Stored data
Start of Block
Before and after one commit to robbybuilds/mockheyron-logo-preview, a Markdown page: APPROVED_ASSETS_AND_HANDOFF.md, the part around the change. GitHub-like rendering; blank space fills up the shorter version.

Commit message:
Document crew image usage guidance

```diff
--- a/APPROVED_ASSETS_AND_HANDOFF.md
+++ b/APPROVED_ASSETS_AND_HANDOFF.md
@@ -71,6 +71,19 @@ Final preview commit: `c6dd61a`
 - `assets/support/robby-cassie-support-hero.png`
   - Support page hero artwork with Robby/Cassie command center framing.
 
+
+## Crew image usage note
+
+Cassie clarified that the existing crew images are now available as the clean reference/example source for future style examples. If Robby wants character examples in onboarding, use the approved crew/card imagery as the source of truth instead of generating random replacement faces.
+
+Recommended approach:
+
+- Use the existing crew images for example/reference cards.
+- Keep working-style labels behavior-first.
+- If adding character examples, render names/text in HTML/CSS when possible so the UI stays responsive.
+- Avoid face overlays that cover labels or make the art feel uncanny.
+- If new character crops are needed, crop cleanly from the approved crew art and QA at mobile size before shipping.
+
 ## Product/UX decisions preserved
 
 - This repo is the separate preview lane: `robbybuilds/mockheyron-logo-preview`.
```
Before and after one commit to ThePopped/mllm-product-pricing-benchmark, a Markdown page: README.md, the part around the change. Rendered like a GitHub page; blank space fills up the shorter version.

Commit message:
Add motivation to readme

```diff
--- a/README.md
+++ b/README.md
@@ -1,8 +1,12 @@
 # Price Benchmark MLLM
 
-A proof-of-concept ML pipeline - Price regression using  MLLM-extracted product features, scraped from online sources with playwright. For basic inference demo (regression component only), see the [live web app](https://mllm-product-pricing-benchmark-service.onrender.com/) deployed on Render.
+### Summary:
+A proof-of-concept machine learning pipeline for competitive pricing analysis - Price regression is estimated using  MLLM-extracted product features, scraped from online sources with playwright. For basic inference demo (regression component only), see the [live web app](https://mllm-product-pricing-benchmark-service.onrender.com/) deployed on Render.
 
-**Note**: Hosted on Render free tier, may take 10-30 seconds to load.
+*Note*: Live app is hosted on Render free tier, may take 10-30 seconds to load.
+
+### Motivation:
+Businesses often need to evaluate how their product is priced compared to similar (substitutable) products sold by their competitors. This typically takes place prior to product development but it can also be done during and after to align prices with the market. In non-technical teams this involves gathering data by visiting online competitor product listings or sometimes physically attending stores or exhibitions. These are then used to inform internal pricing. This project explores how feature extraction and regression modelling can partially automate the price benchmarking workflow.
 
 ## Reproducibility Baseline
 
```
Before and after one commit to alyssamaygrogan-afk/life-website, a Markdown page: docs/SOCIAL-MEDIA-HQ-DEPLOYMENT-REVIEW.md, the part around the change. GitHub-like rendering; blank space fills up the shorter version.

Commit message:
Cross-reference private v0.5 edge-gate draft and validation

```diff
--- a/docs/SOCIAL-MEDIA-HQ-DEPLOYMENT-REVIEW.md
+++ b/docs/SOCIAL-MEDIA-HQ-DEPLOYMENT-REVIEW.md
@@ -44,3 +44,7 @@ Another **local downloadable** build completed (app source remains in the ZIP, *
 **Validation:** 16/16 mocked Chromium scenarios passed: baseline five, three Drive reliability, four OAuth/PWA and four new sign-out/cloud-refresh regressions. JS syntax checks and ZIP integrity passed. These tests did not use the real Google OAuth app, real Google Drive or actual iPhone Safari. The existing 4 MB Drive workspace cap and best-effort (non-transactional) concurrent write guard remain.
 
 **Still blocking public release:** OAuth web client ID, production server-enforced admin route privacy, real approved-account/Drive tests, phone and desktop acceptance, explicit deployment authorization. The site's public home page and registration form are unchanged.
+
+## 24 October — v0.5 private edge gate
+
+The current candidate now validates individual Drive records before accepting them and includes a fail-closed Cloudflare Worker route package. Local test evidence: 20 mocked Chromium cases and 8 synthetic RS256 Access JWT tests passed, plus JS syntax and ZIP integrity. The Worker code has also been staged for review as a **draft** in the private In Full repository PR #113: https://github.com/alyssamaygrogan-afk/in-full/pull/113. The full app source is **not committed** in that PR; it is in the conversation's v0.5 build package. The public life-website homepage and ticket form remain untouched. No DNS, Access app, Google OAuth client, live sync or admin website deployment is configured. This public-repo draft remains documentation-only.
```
End of Block
> _Problem description_
All entries should be restated word for word.

> _Exercise solution_
Before and after one commit to robbybuilds/mockheyron-logo-preview, a Markdown page: APPROVED_ASSETS_AND_HANDOFF.md, the part around the change. GitHub-like rendering; blank space fills up the shorter version.

Commit message:
Document crew image usage guidance

```diff
--- a/APPROVED_ASSETS_AND_HANDOFF.md
+++ b/APPROVED_ASSETS_AND_HANDOFF.md
@@ -71,6 +71,19 @@ Final preview commit: `c6dd61a`
 - `assets/support/robby-cassie-support-hero.png`
   - Support page hero artwork with Robby/Cassie command center framing.
 
+
+## Crew image usage note
+
+Cassie clarified that the existing crew images are now available as the clean reference/example source for future style examples. If Robby wants character examples in onboarding, use the approved crew/card imagery as the source of truth instead of generating random replacement faces.
+
+Recommended approach:
+
+- Use the existing crew images for example/reference cards.
+- Keep working-style labels behavior-first.
+- If adding character examples, render names/text in HTML/CSS when possible so the UI stays responsive.
+- Avoid face overlays that cover labels or make the art feel uncanny.
+- If new character crops are needed, crop cleanly from the approved crew art and QA at mobile size before shipping.
+
 ## Product/UX decisions preserved
 
 - This repo is the separate preview lane: `robbybuilds/mockheyron-logo-preview`.
```
Before and after one commit to ThePopped/mllm-product-pricing-benchmark, a Markdown page: README.md, the part around the change. Rendered like a GitHub page; blank space fills up the shorter version.

Commit message:
Add motivation to readme

```diff
--- a/README.md
+++ b/README.md
@@ -1,8 +1,12 @@
 # Price Benchmark MLLM
 
-A proof-of-concept ML pipeline - Price regression using  MLLM-extracted product features, scraped from online sources with playwright. For basic inference demo (regression component only), see the [live web app](https://mllm-product-pricing-benchmark-service.onrender.com/) deployed on Render.
+### Summary:
+A proof-of-concept machine learning pipeline for competitive pricing analysis - Price regression is estimated using  MLLM-extracted product features, scraped from online sources with playwright. For basic inference demo (regression component only), see the [live web app](https://mllm-product-pricing-benchmark-service.onrender.com/) deployed on Render.
 
-**Note**: Hosted on Render free tier, may take 10-30 seconds to load.
+*Note*: Live app is hosted on Render free tier, may take 10-30 seconds to load.
+
+### Motivation:
+Businesses often need to evaluate how their product is priced compared to similar (substitutable) products sold by their competitors. This typically takes place prior to product development but it can also be done during and after to align prices with the market. In non-technical teams this involves gathering data by visiting online competitor product listings or sometimes physically attending stores or exhibitions. These are then used to inform internal pricing. This project explores how feature extraction and regression modelling can partially automate the price benchmarking workflow.
 
 ## Reproducibility Baseline
 
```
Before and after one commit to alyssamaygrogan-afk/life-website, a Markdown page: docs/SOCIAL-MEDIA-HQ-DEPLOYMENT-REVIEW.md, the part around the change. GitHub-like rendering; blank space fills up the shorter version.

Commit message:
Cross-reference private v0.5 edge-gate draft and validation

```diff
--- a/docs/SOCIAL-MEDIA-HQ-DEPLOYMENT-REVIEW.md
+++ b/docs/SOCIAL-MEDIA-HQ-DEPLOYMENT-REVIEW.md
@@ -44,3 +44,7 @@ Another **local downloadable** build completed (app source remains in the ZIP, *
 **Validation:** 16/16 mocked Chromium scenarios passed: baseline five, three Drive reliability, four OAuth/PWA and four new sign-out/cloud-refresh regressions. JS syntax checks and ZIP integrity passed. These tests did not use the real Google OAuth app, real Google Drive or actual iPhone Safari. The existing 4 MB Drive workspace cap and best-effort (non-transactional) concurrent write guard remain.
 
 **Still blocking public release:** OAuth web client ID, production server-enforced admin route privacy, real approved-account/Drive tests, phone and desktop acceptance, explicit deployment authorization. The site's public home page and registration form are unchanged.
+
+## 24 October — v0.5 private edge gate
+
+The current candidate now validates individual Drive records before accepting them and includes a fail-closed Cloudflare Worker route package. Local test evidence: 20 mocked Chromium cases and 8 synthetic RS256 Access JWT tests passed, plus JS syntax and ZIP integrity. The Worker code has also been staged for review as a **draft** in the private In Full repository PR #113: https://github.com/alyssamaygrogan-afk/in-full/pull/113. The full app source is **not committed** in that PR; it is in the conversation's v0.5 build package. The public life-website homepage and ticket form remain untouched. No DNS, Access app, Google OAuth client, live sync or admin website deployment is configured. This public-repo draft remains documentation-only.
```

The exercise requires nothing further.